Julie Steenhuysen for Reuters:
The panel looked at eight common vaccines: the combination measles-mumps-rubella (MMR), the diphtheria-tetanus-acellular pertussis (DTaP), varicella for chickenpox, influenza, hepatitis B, meningococcal, tetanus-containing vaccines, and the human papillomavirus (HPV) vaccine.
Once again, the [Institute of Medicine] found that the MMR vaccine does not cause autism, nor does it cause type 1 diabetes, [committee chair Ellen Wright] Clayton said.
“The DTaP vaccine, which is the pertussis vaccine, does not cause type 1 diabetes, and the killed flu vaccine does not cause Bell’s palsy (temporary facial paralysis) and it doesn’t make your asthma get worse,” Clayton said.
“The evidence was really quite strong that vaccines don’t cause these side effects,” she said.
Vaccine denial makes me upset.
If it were just about the person, then my position would be far more moderate. The government forcing someone to get juiced up is not particularly appealing to me; if that guy is a moron who wants to get diphtheria or some other horrifying disease we solved a hundred years ago, then let him for all I care.
The thing with vaccines is that they’re not just about the person getting them, but also everyone that person will ever come in contact with.
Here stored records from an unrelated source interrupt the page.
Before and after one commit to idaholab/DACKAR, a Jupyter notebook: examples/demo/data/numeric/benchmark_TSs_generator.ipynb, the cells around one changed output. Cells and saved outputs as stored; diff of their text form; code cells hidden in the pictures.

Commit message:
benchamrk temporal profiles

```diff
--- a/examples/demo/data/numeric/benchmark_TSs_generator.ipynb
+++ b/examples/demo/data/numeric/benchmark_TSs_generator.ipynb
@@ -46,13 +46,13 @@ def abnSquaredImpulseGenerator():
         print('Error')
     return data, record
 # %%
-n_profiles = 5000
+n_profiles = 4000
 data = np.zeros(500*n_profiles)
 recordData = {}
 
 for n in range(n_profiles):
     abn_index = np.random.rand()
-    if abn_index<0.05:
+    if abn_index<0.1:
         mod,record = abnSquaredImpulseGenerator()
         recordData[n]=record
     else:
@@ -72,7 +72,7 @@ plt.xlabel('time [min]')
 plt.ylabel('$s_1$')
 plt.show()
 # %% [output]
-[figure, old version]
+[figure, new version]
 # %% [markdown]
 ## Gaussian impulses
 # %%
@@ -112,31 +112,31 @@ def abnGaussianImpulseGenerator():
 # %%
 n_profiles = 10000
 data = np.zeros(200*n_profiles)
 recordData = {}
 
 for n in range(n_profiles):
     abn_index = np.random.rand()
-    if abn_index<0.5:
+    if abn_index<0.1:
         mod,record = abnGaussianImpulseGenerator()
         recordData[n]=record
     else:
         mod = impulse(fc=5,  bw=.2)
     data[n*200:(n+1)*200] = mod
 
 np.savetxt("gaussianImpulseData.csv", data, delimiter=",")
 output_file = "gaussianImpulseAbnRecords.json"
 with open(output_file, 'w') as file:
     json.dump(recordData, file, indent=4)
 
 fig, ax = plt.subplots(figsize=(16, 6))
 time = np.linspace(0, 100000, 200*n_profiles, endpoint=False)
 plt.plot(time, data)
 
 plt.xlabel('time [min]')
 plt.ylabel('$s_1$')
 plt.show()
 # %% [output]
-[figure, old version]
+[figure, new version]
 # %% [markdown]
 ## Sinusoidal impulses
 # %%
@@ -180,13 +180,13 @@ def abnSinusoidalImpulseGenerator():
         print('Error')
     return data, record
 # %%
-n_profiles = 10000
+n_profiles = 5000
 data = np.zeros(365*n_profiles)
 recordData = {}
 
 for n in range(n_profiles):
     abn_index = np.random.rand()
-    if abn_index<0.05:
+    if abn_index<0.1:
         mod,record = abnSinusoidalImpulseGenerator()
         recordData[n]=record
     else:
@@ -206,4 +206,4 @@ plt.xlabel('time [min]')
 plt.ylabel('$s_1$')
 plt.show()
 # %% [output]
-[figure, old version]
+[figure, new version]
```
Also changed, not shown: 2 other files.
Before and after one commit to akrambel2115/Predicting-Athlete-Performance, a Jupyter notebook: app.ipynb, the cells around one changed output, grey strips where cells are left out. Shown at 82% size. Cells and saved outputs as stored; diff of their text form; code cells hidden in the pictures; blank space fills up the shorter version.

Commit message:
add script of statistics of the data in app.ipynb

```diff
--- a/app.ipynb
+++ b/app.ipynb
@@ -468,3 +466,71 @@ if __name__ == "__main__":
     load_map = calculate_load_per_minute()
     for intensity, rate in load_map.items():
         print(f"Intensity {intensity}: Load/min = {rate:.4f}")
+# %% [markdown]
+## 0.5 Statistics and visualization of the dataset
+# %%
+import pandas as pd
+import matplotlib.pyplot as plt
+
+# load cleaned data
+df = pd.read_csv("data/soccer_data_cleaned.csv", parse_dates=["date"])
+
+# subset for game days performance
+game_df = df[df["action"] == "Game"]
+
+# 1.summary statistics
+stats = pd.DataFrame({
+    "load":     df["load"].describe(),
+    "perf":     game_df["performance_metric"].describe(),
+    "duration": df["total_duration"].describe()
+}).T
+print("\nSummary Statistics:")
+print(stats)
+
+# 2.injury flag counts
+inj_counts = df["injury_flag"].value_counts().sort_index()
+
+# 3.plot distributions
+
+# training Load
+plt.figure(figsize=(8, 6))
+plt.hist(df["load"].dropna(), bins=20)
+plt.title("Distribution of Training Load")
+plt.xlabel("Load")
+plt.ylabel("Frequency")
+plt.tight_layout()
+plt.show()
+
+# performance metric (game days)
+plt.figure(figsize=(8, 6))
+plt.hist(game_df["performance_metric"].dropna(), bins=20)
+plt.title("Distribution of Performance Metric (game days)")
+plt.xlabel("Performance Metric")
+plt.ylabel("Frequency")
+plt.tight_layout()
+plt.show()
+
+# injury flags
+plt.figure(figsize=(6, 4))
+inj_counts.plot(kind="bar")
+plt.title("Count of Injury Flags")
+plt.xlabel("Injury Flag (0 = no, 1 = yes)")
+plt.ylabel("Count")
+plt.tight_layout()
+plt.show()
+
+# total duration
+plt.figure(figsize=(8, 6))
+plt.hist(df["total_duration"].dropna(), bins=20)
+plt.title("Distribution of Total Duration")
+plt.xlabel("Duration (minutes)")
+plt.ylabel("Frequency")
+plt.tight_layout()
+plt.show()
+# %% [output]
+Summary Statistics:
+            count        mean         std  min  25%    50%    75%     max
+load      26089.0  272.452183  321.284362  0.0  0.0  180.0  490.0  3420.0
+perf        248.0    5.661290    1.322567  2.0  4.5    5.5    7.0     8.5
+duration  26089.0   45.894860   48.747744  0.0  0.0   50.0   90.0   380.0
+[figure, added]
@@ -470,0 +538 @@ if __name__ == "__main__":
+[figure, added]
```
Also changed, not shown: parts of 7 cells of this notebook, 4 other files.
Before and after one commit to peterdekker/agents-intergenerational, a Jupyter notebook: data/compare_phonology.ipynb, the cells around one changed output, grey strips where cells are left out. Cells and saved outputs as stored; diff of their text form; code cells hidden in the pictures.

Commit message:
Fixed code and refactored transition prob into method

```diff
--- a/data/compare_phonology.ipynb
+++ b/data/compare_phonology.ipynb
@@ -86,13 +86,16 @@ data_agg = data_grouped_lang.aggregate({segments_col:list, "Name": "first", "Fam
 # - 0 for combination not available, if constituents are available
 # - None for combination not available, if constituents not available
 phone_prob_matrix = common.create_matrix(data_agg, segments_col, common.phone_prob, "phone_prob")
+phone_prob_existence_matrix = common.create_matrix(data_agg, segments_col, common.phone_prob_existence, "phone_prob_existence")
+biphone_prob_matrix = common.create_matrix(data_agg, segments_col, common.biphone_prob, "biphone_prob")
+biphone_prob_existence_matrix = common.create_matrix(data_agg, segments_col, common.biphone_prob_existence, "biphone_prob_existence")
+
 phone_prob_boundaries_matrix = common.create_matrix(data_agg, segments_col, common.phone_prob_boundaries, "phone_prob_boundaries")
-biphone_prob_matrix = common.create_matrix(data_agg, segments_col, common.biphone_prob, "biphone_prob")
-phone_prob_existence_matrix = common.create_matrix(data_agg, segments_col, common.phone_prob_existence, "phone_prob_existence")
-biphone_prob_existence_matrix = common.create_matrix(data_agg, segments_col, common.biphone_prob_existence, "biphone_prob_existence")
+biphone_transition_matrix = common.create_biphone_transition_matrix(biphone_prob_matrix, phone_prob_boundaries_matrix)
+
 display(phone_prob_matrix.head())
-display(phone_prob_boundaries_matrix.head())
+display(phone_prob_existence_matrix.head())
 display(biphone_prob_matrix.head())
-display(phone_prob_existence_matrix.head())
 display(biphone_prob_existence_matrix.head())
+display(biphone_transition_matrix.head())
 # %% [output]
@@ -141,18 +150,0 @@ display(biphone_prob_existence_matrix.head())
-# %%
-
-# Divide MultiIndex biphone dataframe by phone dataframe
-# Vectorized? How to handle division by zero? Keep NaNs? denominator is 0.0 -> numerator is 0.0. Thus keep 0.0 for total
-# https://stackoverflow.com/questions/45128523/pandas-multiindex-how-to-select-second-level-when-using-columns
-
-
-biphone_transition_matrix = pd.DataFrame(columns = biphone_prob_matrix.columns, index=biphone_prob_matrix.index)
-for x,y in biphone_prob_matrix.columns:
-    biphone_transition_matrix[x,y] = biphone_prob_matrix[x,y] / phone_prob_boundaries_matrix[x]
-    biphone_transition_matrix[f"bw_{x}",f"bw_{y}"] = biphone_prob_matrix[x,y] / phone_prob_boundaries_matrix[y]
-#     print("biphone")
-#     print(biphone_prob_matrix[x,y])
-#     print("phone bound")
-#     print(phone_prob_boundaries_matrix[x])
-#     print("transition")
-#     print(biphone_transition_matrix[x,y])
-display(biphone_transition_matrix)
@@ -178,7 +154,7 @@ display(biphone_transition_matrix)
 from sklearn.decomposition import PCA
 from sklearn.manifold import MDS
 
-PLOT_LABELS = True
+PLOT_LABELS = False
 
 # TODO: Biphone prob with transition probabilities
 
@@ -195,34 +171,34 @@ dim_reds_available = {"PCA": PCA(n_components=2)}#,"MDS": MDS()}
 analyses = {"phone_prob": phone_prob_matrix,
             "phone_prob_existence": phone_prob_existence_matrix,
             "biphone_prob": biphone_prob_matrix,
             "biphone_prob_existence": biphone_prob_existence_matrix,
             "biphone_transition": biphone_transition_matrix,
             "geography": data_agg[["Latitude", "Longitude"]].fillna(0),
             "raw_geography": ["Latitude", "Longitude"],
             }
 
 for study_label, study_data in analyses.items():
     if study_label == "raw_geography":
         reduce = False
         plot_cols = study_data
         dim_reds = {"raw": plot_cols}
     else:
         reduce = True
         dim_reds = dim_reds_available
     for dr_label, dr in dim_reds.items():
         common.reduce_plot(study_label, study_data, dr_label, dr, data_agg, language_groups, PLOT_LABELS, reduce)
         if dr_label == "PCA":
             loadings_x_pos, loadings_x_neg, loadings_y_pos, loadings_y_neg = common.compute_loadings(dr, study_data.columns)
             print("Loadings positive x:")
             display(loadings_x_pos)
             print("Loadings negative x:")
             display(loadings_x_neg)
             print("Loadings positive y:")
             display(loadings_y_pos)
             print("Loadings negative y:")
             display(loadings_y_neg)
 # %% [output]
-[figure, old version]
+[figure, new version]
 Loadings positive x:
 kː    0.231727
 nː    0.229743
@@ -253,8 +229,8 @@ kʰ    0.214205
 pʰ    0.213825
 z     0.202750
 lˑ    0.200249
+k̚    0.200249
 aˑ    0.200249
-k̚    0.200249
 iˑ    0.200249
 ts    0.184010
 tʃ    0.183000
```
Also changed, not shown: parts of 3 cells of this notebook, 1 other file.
One less person who can catch a disease is one less person who can spread it around. Herd immunity is mathematically a real thing, and it’s the reason that parents with three functioning brain cells who believe everything they read on the internet can decide “oh measles isn’t a problem any more, my kid doesn’t need this shot” (which in turn is why Indiana had a measles outbreak in 2005).
Vaccinations protect everyone, and anyone who thinks we shouldn’t be doing them is a selfish cockmagnet who doesn’t understand science.
And, as shown above, the whole autism thing is just a complete crock of shit. Andrew Wakefield in particular is a fraud who had conflicts of interest (including patenting his own vaccine), manipulated data, and performed unnecessary and invasive tests on children. Wakefield’s “landmark” paper was published by The Lancet in 1998, and ten of his twelve co-authors retracted its interpretation in 2004. In 2010, The Lancet fully retracted the whole paper. And yet somehow there are people who still believe that anything this man says is worth listening to.